<<<<
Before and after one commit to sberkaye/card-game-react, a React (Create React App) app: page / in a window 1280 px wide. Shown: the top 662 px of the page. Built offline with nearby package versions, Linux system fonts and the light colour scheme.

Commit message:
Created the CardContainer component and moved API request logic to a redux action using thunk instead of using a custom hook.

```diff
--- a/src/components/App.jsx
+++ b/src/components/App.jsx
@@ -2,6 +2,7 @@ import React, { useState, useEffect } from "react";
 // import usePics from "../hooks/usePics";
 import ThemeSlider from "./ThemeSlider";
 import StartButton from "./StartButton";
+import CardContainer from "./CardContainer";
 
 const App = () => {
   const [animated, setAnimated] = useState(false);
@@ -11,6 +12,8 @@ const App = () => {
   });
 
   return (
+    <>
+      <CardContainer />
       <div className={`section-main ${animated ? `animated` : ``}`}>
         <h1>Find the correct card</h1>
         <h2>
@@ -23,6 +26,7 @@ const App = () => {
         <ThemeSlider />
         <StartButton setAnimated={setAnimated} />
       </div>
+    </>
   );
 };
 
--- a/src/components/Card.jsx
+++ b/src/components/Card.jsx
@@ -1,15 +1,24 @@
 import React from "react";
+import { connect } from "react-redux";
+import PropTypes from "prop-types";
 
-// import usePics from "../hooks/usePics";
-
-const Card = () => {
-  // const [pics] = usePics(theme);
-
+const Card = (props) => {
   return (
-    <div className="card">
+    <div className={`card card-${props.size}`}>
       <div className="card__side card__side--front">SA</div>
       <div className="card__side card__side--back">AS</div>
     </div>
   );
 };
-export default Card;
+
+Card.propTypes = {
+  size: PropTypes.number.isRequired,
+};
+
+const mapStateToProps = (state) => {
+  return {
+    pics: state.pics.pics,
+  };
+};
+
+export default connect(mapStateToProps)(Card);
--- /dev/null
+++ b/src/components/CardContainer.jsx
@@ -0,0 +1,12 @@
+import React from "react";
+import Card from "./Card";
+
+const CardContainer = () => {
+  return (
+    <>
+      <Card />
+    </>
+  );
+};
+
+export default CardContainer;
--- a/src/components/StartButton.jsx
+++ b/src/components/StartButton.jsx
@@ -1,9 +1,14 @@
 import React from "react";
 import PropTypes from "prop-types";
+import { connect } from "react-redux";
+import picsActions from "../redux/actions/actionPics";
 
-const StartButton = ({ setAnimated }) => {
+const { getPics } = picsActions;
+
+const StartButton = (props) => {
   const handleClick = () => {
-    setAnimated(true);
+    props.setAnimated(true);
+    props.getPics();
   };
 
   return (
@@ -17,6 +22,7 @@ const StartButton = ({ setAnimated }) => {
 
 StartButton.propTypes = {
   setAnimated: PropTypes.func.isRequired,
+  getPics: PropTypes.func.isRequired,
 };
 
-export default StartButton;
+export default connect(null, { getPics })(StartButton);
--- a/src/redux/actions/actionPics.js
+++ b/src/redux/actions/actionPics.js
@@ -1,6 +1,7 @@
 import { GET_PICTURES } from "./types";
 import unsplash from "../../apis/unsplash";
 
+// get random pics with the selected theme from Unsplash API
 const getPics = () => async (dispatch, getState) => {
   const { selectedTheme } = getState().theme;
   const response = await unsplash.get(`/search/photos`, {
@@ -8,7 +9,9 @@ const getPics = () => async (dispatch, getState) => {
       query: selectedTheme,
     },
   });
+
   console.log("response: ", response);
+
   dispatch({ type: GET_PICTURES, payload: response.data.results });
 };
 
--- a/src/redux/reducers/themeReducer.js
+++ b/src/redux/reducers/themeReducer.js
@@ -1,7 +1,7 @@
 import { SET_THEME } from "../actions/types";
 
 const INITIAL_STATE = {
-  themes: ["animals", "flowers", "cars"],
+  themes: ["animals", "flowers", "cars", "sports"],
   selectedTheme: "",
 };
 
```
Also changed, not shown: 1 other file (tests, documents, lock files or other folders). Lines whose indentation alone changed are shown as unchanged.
>>>>
Look through the entries above and report each line where the string "export" occurs.

Reply:
-export default Card;
+export default connect(mapStateToProps)(Card);
+export default CardContainer;
-export default StartButton;
+export default connect(null, { getPics })(StartButton);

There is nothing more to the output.